But several hotels in our three countries have similar attributes. So what is it that raises the Beau Rivage above the rest? Here's one example, at the outstanding Brenner's Park in Baden-Baden we found the same menu in both the hotel's restaurants; the only difference between the two was decor and the levels of formality. The BRP, on the other hand, has three restaurants, all priced differently and all offering completely different menus.
In the end, however, what sets the Beau Rivage apart is not a longer list of amenities but a feeling that can't be quantified. It is a place that oozes the very best of Switzerland, a country which trains future hoteliers. Throughout is a sense of serenity, of authentic elegance and the feeling that all is organized, under control and in perfect working order; and, if by some fluke it stops being that way, someone will fix it...quickly.
For most of us, the Beau Rivage is a once or twice in a lifetime experience. After all, this winter you will be able to fly roundtrip from New York to Europe for less than the cost for one night in one of the Palace's better double rooms. (At the hotel at least you'll be going first-class, even if you choose one of their lowest priced rooms.)
Expensive? A regular room is 395 Sfr. ($284), a lake view room 495 Sfr. ($356), but the memories could be worth it: breakfast on your private terrace overlooking the lake; lunch in La Rotonde with a view of the garden, or in good weather, lunch in the garden at Piscine Beau Rivage; tastes of the world's greatest wines in the hotel's classy little Wine Bar; dinner in the lively, French-style bistro, Beau Rivage Café; a nightcap in the clubby, leather-chaired, dark wood-paneled English Bar, then to a sound sleep while lake breezes slip into your room through tall French doors. Between times you might try to squeeze in a few walks by the lake or a visit to the Olympic Museum, which can be reached on foot via a special path from the hotel.
Of course, the Beau Rivage offers all the five-star amenities: indoor-outdoor pool, tennis courts, hair stylists, fitness facilities, exclusive little shops, the three restaurants and the Bar Anglaise.
The hotel offers a three-night package that includes lake view accommodations, one dinner at Café Beau Rivage and one at La Rotonde, flowers and fruit basket in the room, half-bottle of champagne, buffet breakfast, and entrance to the Olympic Museum for 1725 Sfr. ($1241) for two persons and 1290 ($928) for one person.
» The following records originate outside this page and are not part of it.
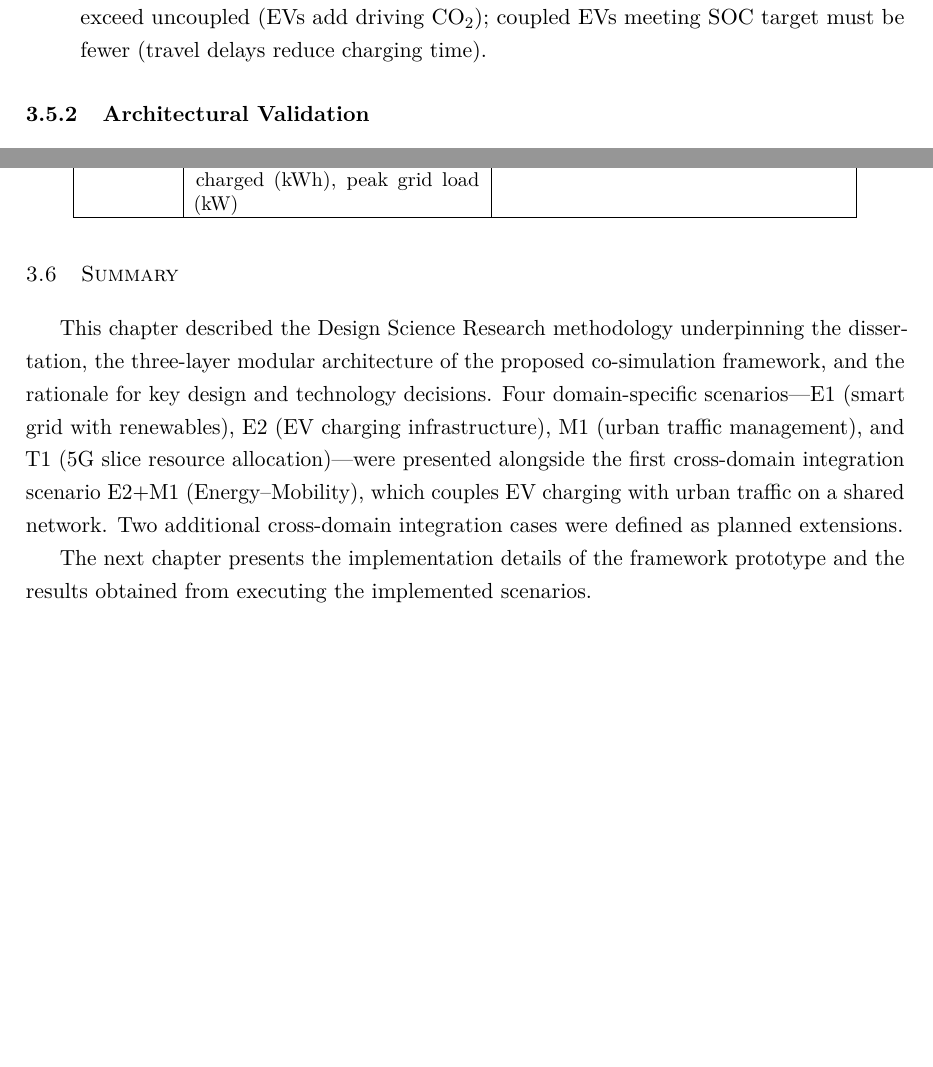
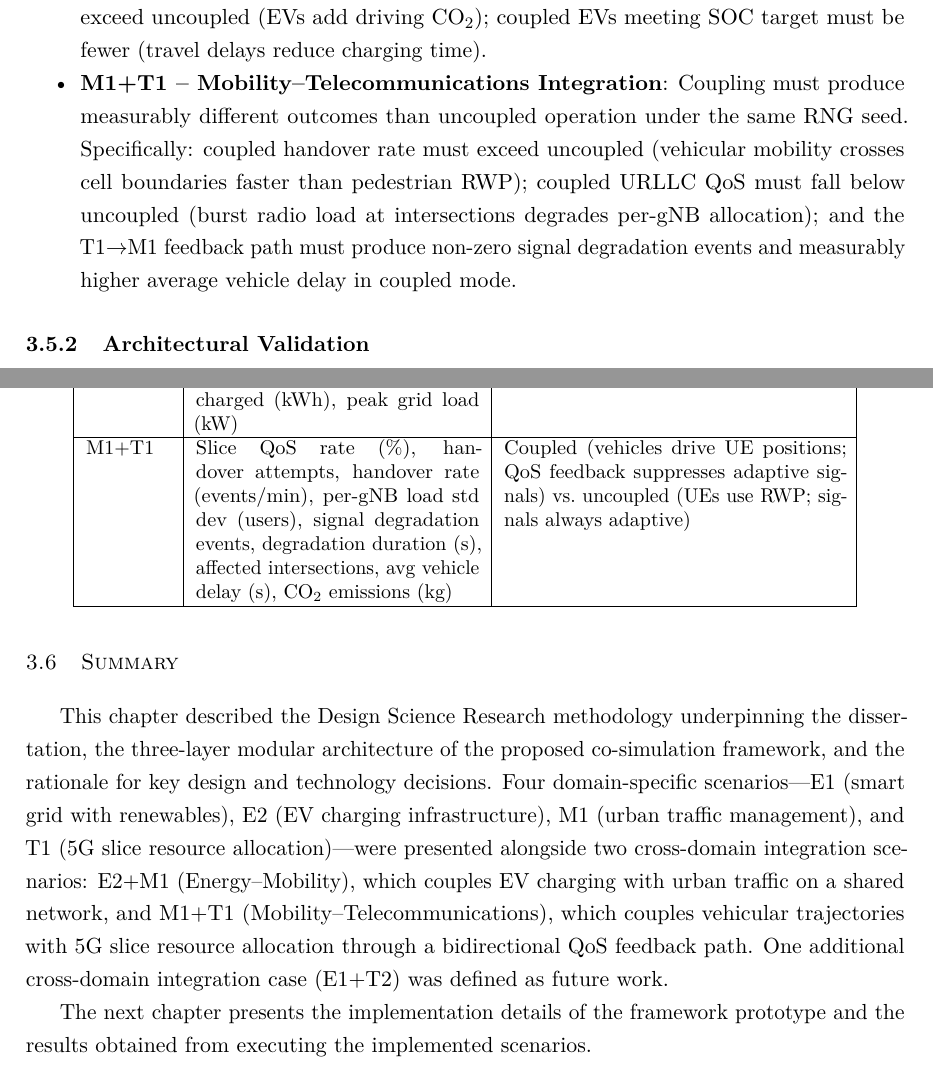
Before and after one commit to balexandermunoz/ua-master-thesis, a LaTeX thesis (matter.tex, which reads chapters/chapter3.tex): two parts of pages 48 and 49 of 73, joined at a grey line, cut so that both start at the same text, the shorter picture padded with empty space. Compiled offline with pdfLaTeX.

Commit message:
ADd M1T1 scenario to Domain module validation

```diff
--- a/chapters/chapter3.tex
+++ b/chapters/chapter3.tex
@@ -487,6 +487,7 @@ Each implemented scenario is validated against expected physical behaviors:
     \item \textbf{M1 -- Urban Traffic Congestion Management}: Adaptive control must reduce average travel time and total delay; emissions must decrease in proportion to reduced idling; queue lengths must be lower than under fixed-time control.
     \item \textbf{T1 -- 5G Slice Resource Allocation}: Dynamic slicing must improve overall resource utilization and reduce waste compared to static allocation; handover success rate must remain above 90\%; per-slice QoS rates must reflect the relative demand--supply balance.
     \item \textbf{E2+M1 -- Energy--Mobility Integration}: Coupling must produce measurably different outcomes than uncoupled operation under the same RNG seed. Specifically: coupled EV drive time must exceed zero (traffic delay); coupled total emissions must exceed uncoupled (EVs add driving CO$_2$); coupled EVs meeting SOC target must be fewer (travel delays reduce charging time).
+    \item \textbf{M1+T1 -- Mobility--Telecommunications Integration}: Coupling must produce measurably different outcomes than uncoupled operation under the same RNG seed. Specifically: coupled handover rate must exceed uncoupled (vehicular mobility crosses cell boundaries faster than pedestrian RWP); coupled URLLC QoS must fall below uncoupled (burst radio load at intersections degrades per-gNB allocation); and the T1$\rightarrow$M1 feedback path must produce non-zero signal degradation events and measurably higher average vehicle delay in coupled mode.
 \end{itemize}
 
 \subsection{Architectural Validation}
@@ -521,12 +522,14 @@ Table~\ref{tab:metrics_summary} summarizes the key performance indicators used p
         \hline
         E2+M1 & EV drive time (s), EV queue time (s), EVs meeting SOC (\%), total emissions (kg CO$_2$), energy charged (kWh), peak grid load (kW) & Coupled (EVs in traffic) vs.\ uncoupled (EVs teleport) \\
         \hline
+        M1+T1 & Slice QoS rate (\%), handover attempts, handover rate (events/min), per-gNB load std dev (users), signal degradation events, degradation duration (s), affected intersections, avg vehicle delay (s), CO$_2$ emissions (kg) & Coupled (vehicles drive UE positions; QoS feedback suppresses adaptive signals) vs.\ uncoupled (UEs use RWP; signals always adaptive) \\
+        \hline
     \end{tabular}
 \end{table}
 
 
 \section{Summary}
 
-This chapter described the Design Science Research methodology underpinning the dissertation, the three-layer modular architecture of the proposed co-simulation framework, and the rationale for key design and technology decisions. Four domain-specific scenarios---E1 (smart grid with renewables), E2 (EV charging infrastructure), M1 (urban traffic management), and T1 (5G slice resource allocation)---were presented alongside the first cross-domain integration scenario E2+M1 (Energy--Mobility), which couples EV charging with urban traffic on a shared network. Two additional cross-domain integration cases were defined as planned extensions.
+This chapter described the Design Science Research methodology underpinning the dissertation, the three-layer modular architecture of the proposed co-simulation framework, and the rationale for key design and technology decisions. Four domain-specific scenarios---E1 (smart grid with renewables), E2 (EV charging infrastructure), M1 (urban traffic management), and T1 (5G slice resource allocation)---were presented alongside two cross-domain integration scenarios: E2+M1 (Energy--Mobility), which couples EV charging with urban traffic on a shared network, and M1+T1 (Mobility--Telecommunications), which couples vehicular trajectories with 5G slice resource allocation through a bidirectional QoS feedback path. One additional cross-domain integration case (E1+T2) was defined as future work.
 
 The next chapter presents the implementation details of the framework prototype and the results obtained from executing the implemented scenarios.
```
Maybe this writer saw too many 50s and 60s movies with European "Grand Hotel" settings starring Fred Astaire, Cary Grant and Audrey Hepburn, but every couple of years there needs to be a European luxury hotel fix. The Beau Rivage fills the bill better than anyplace else.
• Daily Rates: Singles 340 to 550 Sfr. ($245-$396), doubles 395 to 650 Sfr. ($284-$467), junior suites from 810 ($583), suites from 1650 Sfr. ($1187). Breakfast is 32 Sfr. ($23). See special subscriber prices on page 7.
Contact: Beau Rivage Palace, CH-1000 Lausanne-Ouchy 6, tel. +41/021/613 3333, fax 613 3334. Book from the U.S. at 800-223-6800.
Rating: Quality 19.5/20